control, as he defeated the highly touted prospect by unanimous
decision in a featured matchup at 170 pounds.
All three ringside judges scored it for Coy (10-4): 30-27, 30-27
and 29-28. With that, Lima’s time as an undefeated fighter was
Coy -- who also hold wins against current UFC welterweights
Pierce and Rick Story --
pressured Lima (6-1) relentlessly on the feet and on the ground.
The 33-year-old American Top Team representative paired his jab
with a straight left hand and transitioned seamlessly into
takedowns, seven of them in the 15-minute encounter. Coy even
mounted Lima at one point in the second round and left little doubt
as to who was the superior fighter.
“The Ultimate Fighter” Season 13 alum Ryan
McGillivray coaxed a tapout from the previously unbeaten
Bautista with a third-round armbar in a welterweight showcase.
Bautista (7-1) asked out of the bout 2:25 into round three.
McGillivray (12-5-1), now expected to face Coy for the vacant MFC

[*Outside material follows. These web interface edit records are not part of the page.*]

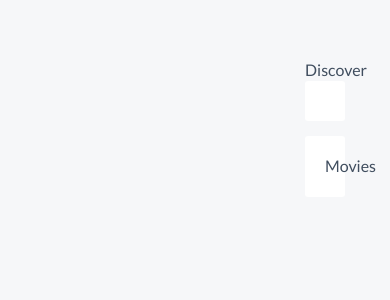
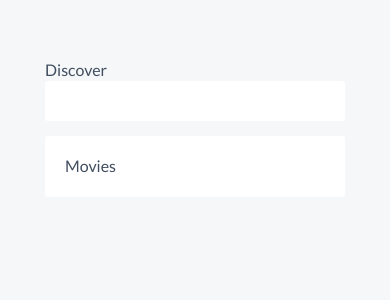
Before and after one commit to chriscodingxyz/cord-fe-challenge-2024-06, a React (Create React App) app: page /discover in a window 390 px wide. Shown: the top 300 px of the page. Built offline with nearby package versions, Linux system fonts and the light colour scheme.

Commit message:
media query to show/hide sidebar, also to alter the margin left from the main body container

```diff
--- a/src/app.tsx
+++ b/src/app.tsx
@@ -1,6 +1,6 @@
 import React from "react";
 import { BrowserRouter as Router, Route, Switch } from "react-router-dom";
-import styled from "styled-components";
+import styled, { css } from "styled-components";
 import SideNavBar from "./components/sidenavbar";
 import Discover from "./pages/discover";
 import "./css/app.css";
@@ -15,7 +15,7 @@ export default function App(props: TAppProps) {
     <Router>
       <PageContainer>
         <SideNavBar {...props} />
-        <ContentWrapper>
+        <ContentWrapper {...props}>
           <Switch>
             <Route path="/discover" component={Discover} {...props} />
           </Switch>
@@ -25,15 +25,22 @@ export default function App(props: TAppProps) {
   );
 }
 
-const ContentWrapper = styled.main`
-  padding-left: 260px;
+const ContentWrapper = styled.main<{ activeSideBar: boolean }>`
+  flex-grow: 1;
 
-  /* @media screen and (max-width: 768px) {
-    padding-left: 0;
-    background-color: pink;
-  } */
+  @media screen and (min-width: 769px) {
+    margin-left: 260px;
+  }
+
+  @media screen and (max-width: 768px) {
+    margin-left: ${({ activeSideBar }) => (activeSideBar ? "260px" : "0")};
+
+    width: 100%;
+  }
 `;
 
 const PageContainer = styled.main`
   overflow-x: hidden;
+  display: flex;
+  min-height: 100dvh;
 `;
```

welterweight crown in May, did not escape unscathed. Bautista came
within an eyelash of locking in a rear-naked choke in the second
round and later opened a diagonal gash near the Canadian’s hairline
with a short, slashing elbow from the bottom. Blood flowed from the
wound, coating both fighters and various sections of the ring.
Leaning on experience and knowhow, McGillivray turned his
opponent’s aggression against him in the third period. He retreated
to his back when confronted with heavy standup fire, lured Bautista
into his guard and weathered some punishment. In a blink, the UFC
veteran pinned Bautista’s arm to his chest, went belly down and
rolled into the submission for his third win in four outings.
In other action, welterweight Jamie Toney
(15-7) captured a unanimous decision over Kyle
Jackson (6-2), sweeping the scorecards by matching 30-27
counts; the unbeaten Dan Ring
(5-0-1) took a majority decision from James
Haddad (4-2) in a lightweight bout; King of the Cage veteran
Jelly (2-1) posted his second straight victory with a split
decision against Garret
Nybakken (3-4) at 155 pounds; and middleweight Brendan
Kornberger (3-0) remained perfect as a professional, as he
stopped Allen Hope
(7-10) on punches 4:45 into the first round.